About this task:
Within the material below, find each line bearing the word "vercel" and present it.

Data for analysis:
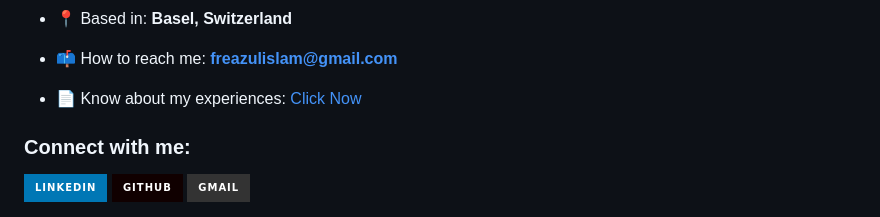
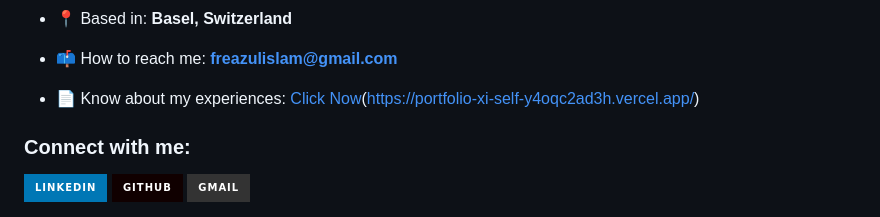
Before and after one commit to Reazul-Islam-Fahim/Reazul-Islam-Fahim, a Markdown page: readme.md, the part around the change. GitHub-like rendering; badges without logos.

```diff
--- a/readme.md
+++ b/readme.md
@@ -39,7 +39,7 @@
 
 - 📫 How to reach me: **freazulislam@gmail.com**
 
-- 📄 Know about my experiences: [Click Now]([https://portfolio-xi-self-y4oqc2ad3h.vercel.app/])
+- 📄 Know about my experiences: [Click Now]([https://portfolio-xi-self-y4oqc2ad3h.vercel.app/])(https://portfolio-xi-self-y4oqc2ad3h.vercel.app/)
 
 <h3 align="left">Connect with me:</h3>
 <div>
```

---

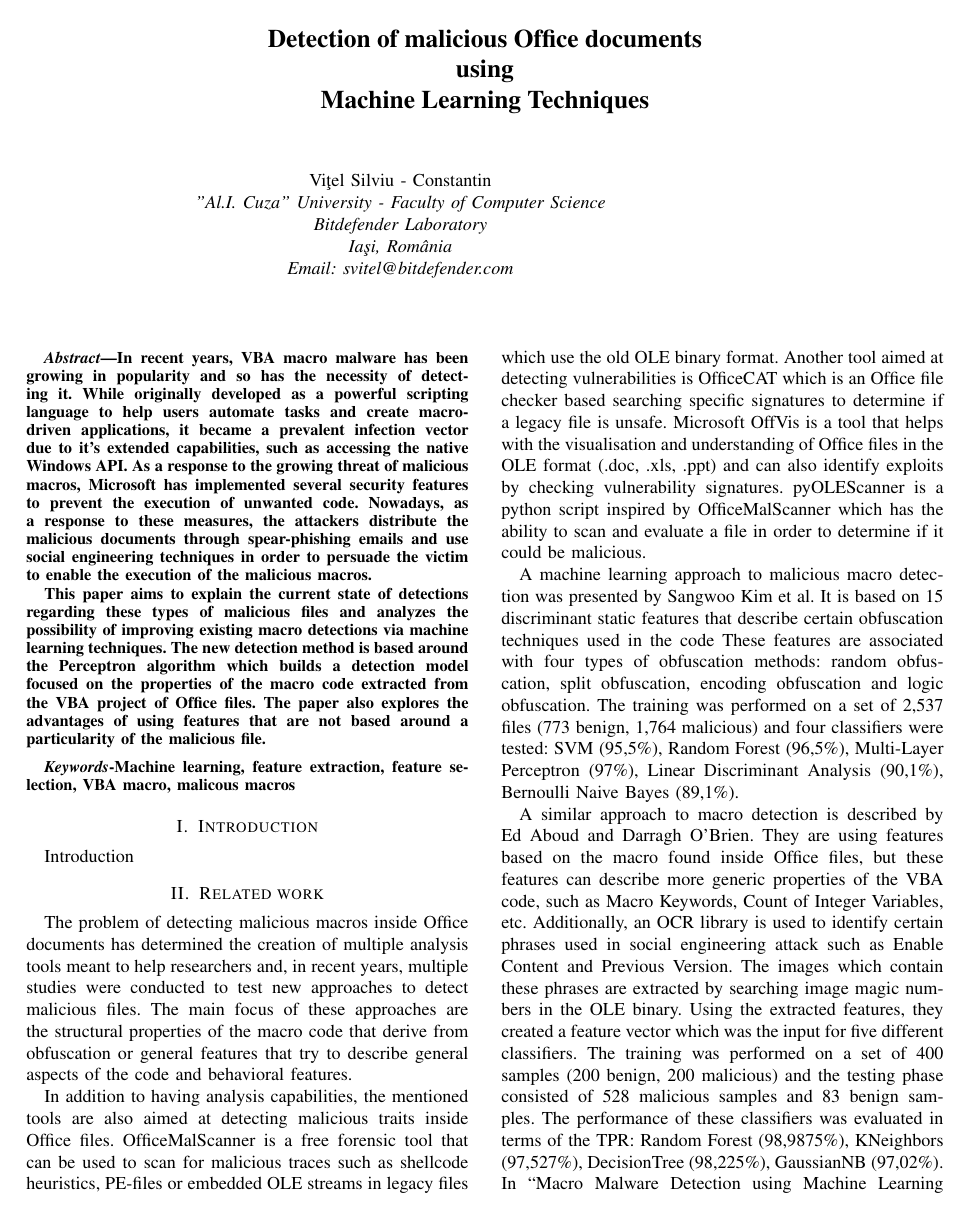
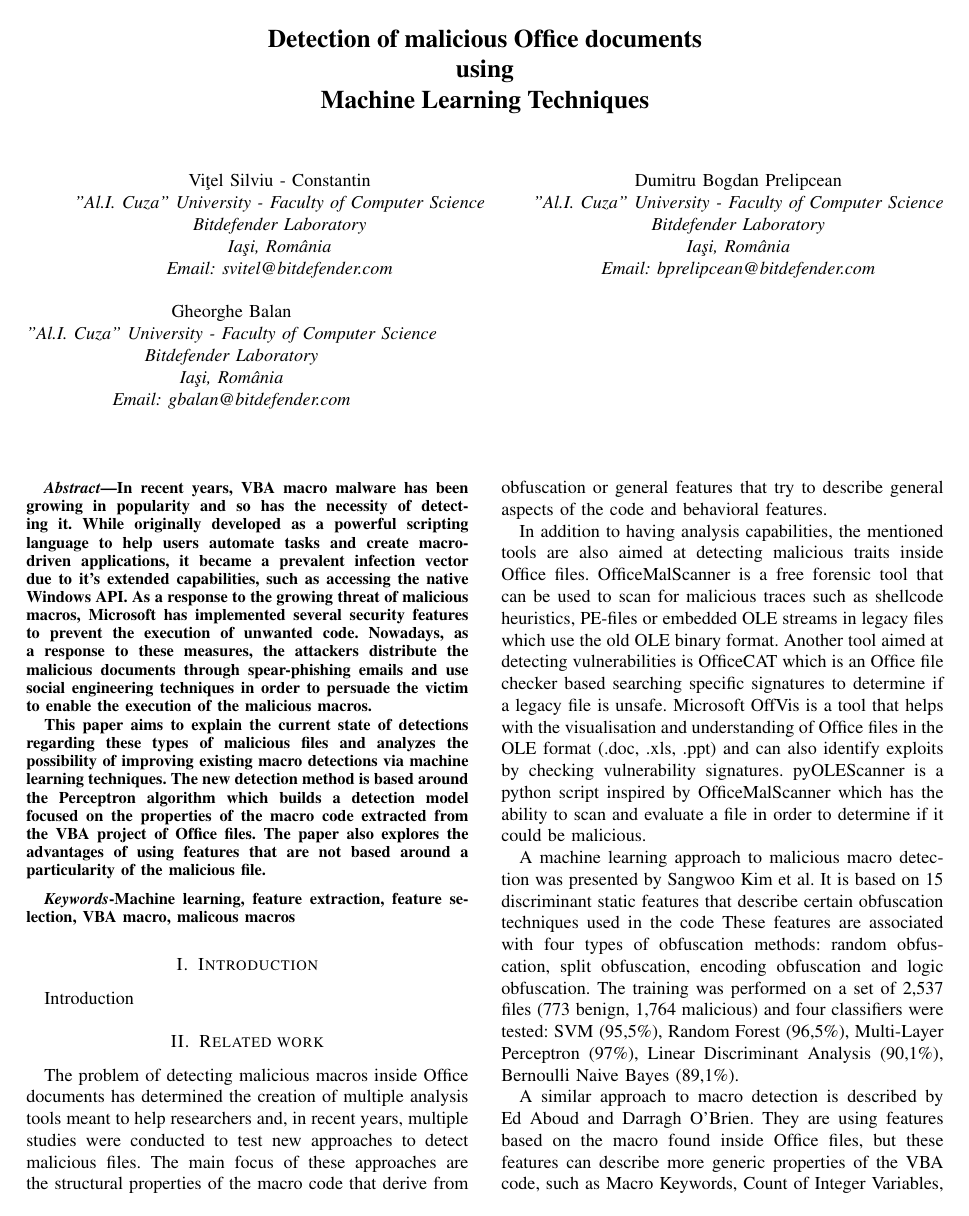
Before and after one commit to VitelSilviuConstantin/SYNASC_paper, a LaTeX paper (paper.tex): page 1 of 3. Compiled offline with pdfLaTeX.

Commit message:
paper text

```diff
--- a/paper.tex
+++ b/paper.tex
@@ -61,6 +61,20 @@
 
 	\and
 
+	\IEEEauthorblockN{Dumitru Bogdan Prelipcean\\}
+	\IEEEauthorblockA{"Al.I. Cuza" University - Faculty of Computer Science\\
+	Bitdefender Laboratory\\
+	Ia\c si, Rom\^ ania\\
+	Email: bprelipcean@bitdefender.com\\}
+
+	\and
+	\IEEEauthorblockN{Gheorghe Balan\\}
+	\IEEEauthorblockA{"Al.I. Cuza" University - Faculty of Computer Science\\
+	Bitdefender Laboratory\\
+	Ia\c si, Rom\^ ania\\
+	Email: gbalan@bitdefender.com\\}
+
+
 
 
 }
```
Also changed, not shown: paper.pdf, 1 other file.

Response to the task:
-- 📄 Know about my experiences: [Click Now]([https://portfolio-xi-self-y4oqc2ad3h.vercel.app/])
+- 📄 Know about my experiences: [Click Now]([https://portfolio-xi-self-y4oqc2ad3h.vercel.app/])(https://portfolio-xi-self-y4oqc2ad3h.vercel.app/)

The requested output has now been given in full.